- Follow through with what you say
- Be honest with me
- Act ethically and morally
- Ask for help if you need it
- Tell me I’m wrong when I am. But make it constructive criticism, not badgering
- Rather than leaving my client and I in the dark, give me information that will help me plead your case to my client and calm then down
- If you haven’t called me within the last 2 weeks, don’t be pissed off if I call you to touch base regarding my client’s offer on your short-sale listing (I’m not calling you every other day)
- (And don’t use any of the lines in the previous part of this post)
You won’t earn respect through a lack of manners or a huge ego. If you have manners and your ego isn’t the size of Texas, then you’re probably already earning the respect of those around you. As for the others who replaced their maners with their ego, all they will do is alienate themselves from everyone around them (except for those just like them which is not a pleasant thought).

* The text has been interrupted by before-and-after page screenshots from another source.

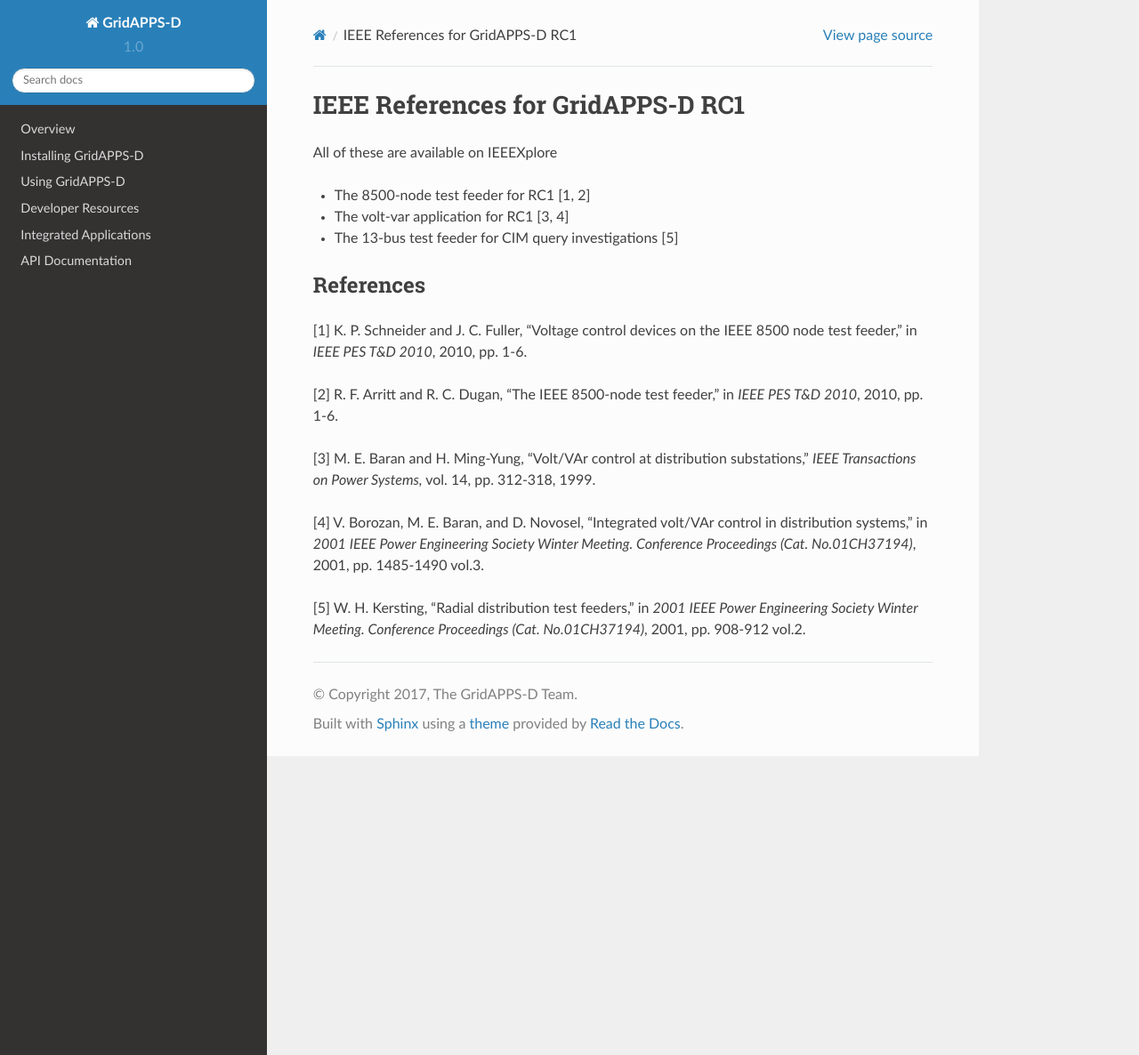
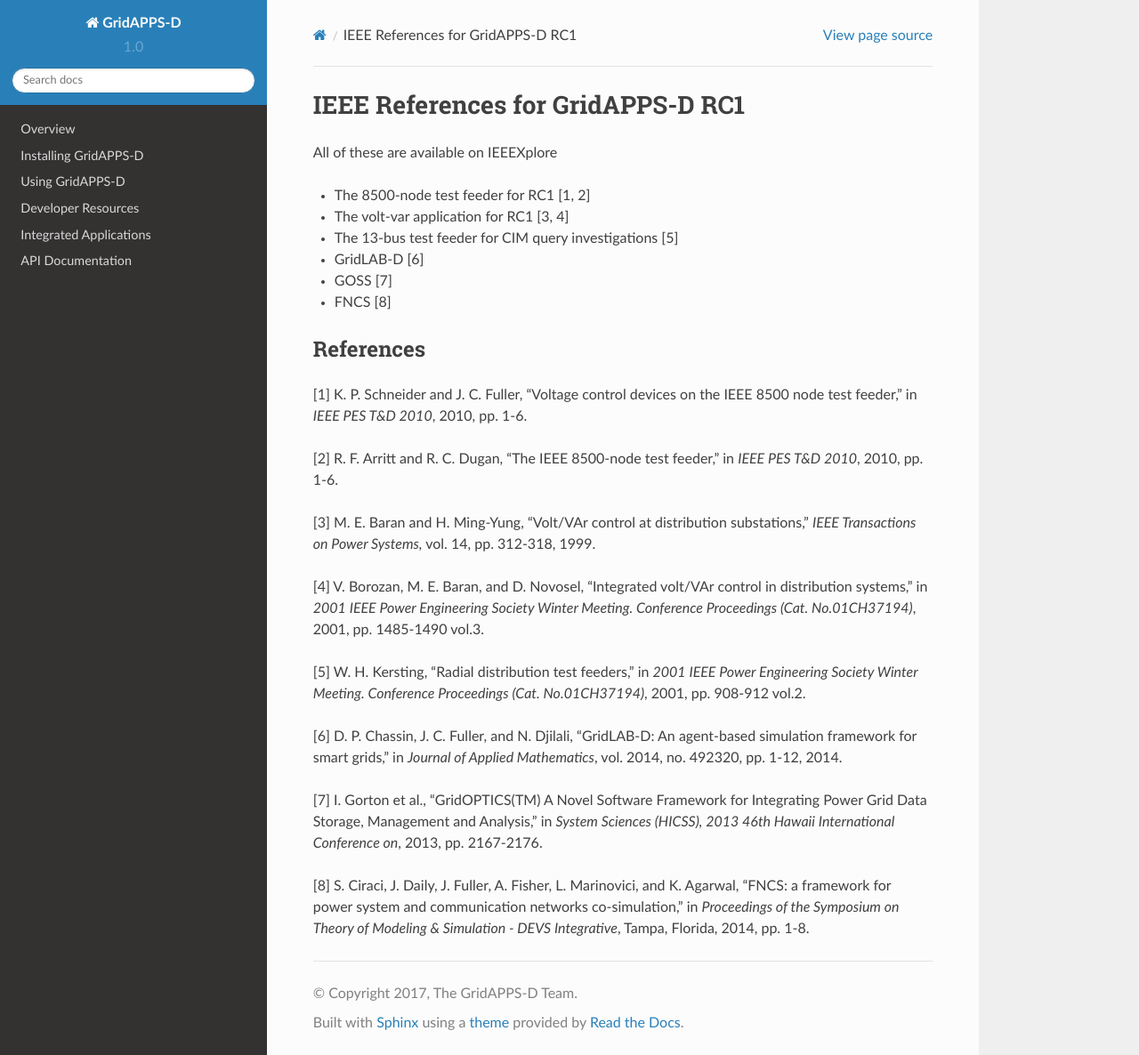
Before and after one commit to GRIDAPPSD/GOSS-GridAPPS-D, a Sphinx documentation site: the page built from docs/source/developer_resources/IEEE_References.rst, in a window 1280 px wide and 1186 px high. Shown: the whole window at 89% size. Built offline with Sphinx 7.4.7 and the Read the Docs theme 2.0.0, drawn with Linux system fonts in a browser that asks for light colours; pages that are not in the unit, such as notebooks, are missing from menus.

Commit message:
added GridLAB-D, GOSS and FNCS papers

```diff
--- a/docs/source/developer_resources/IEEE_References.rst
+++ b/docs/source/developer_resources/IEEE_References.rst
@@ -8,6 +8,12 @@
 -  The volt-var application for RC1 [3, 4]
 
 -  The 13-bus test feeder for CIM query investigations [5]
+
+-  GridLAB-D [6]
+
+-  GOSS [7]
+
+-  FNCS [8]
 
 References
 ----------
@@ -30,3 +36,17 @@
 [5] W. H. Kersting, "Radial distribution test feeders," in *2001 IEEE
 Power Engineering Society Winter Meeting. Conference Proceedings (Cat.
 No.01CH37194)*, 2001, pp. 908-912 vol.2.
+
+[6] D.  P.  Chassin, J.  C.  Fuller, and N.  Djilali, "GridLAB-D: An
+agent-based simulation framework for smart grids," in *Journal of Applied
+Mathematics*, vol.  2014, no.  492320, pp.  1-12, 2014.
+
+[7] I.  Gorton et al., "GridOPTICS(TM) A Novel Software Framework for
+Integrating Power Grid Data Storage, Management and Analysis," in *System
+Sciences (HICSS), 2013 46th Hawaii International Conference on*, 2013, pp.
+2167-2176.
+
+[8] S.  Ciraci, J.  Daily, J.  Fuller, A.  Fisher, L.  Marinovici, and K.
+Agarwal, "FNCS: a framework for power system and communication networks
+co-simulation," in *Proceedings of the Symposium on Theory of Modeling &
+Simulation - DEVS Integrative*, Tampa, Florida, 2014, pp.  1-8.
```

How do you earn respect?
September 17, 2008 at 3:55 pm
Well done. I do think you can strike a balance between working in the best interest of your clients and cooperating with the opposing side to achieve the goal. The biggest thing is to keep your cool and don’t let what other people say (true or not) phase you.
September 17, 2008 at 3:56 pm
Hear that? It’s thunderous applause from Phoenix….
“How do you earn respect?”
By providing superior customer service in all aspects of what we do. That clearly falls mostly to the client side, but in many ways everyone else involved in a real estate transaction — including the agent on the other side — are “customers”.
September 17, 2008 at 4:01 pm
Agent Comment: “I’ve been doing it this way for 25 years!”
My Response: “The fact that you’ve been screwing it up 25 years, doesn’t make you right TODAY!”
The agent’s reliance on their years of experience is startling to me. Agents who claim their number of years as a basis for their superioty, as opposed to their abilty to learn and adapt to an ever changing industry does not impress me. Yes, we all learn things as we go along, we gain wisdom and foundations that you can get with experience, however reliance on past experiences WITHOUT situational awareness and looking forward to learning what the industry CAN and SHOULD be are liabilities to themselves, their brokers and their clients.
Don’t misunderstand…. I think we should have a healthy appreciation for someone how has survived this industry and be open to what we can learn from them. They in turn should have learned after the first year that there is not one single super-agent who knows everything….
September 17, 2008 at 4:04 pm
BTW: I also think it’s important to understand the difference of “respect” and being “professional.” I don’t expect anyone to respect me until I can prove I’ve earned it, however I do expect professional courtsey and apprioprate interaction, until you’ve figured out that I am really am stupid 🙂
September 17, 2008 at 8:06 pm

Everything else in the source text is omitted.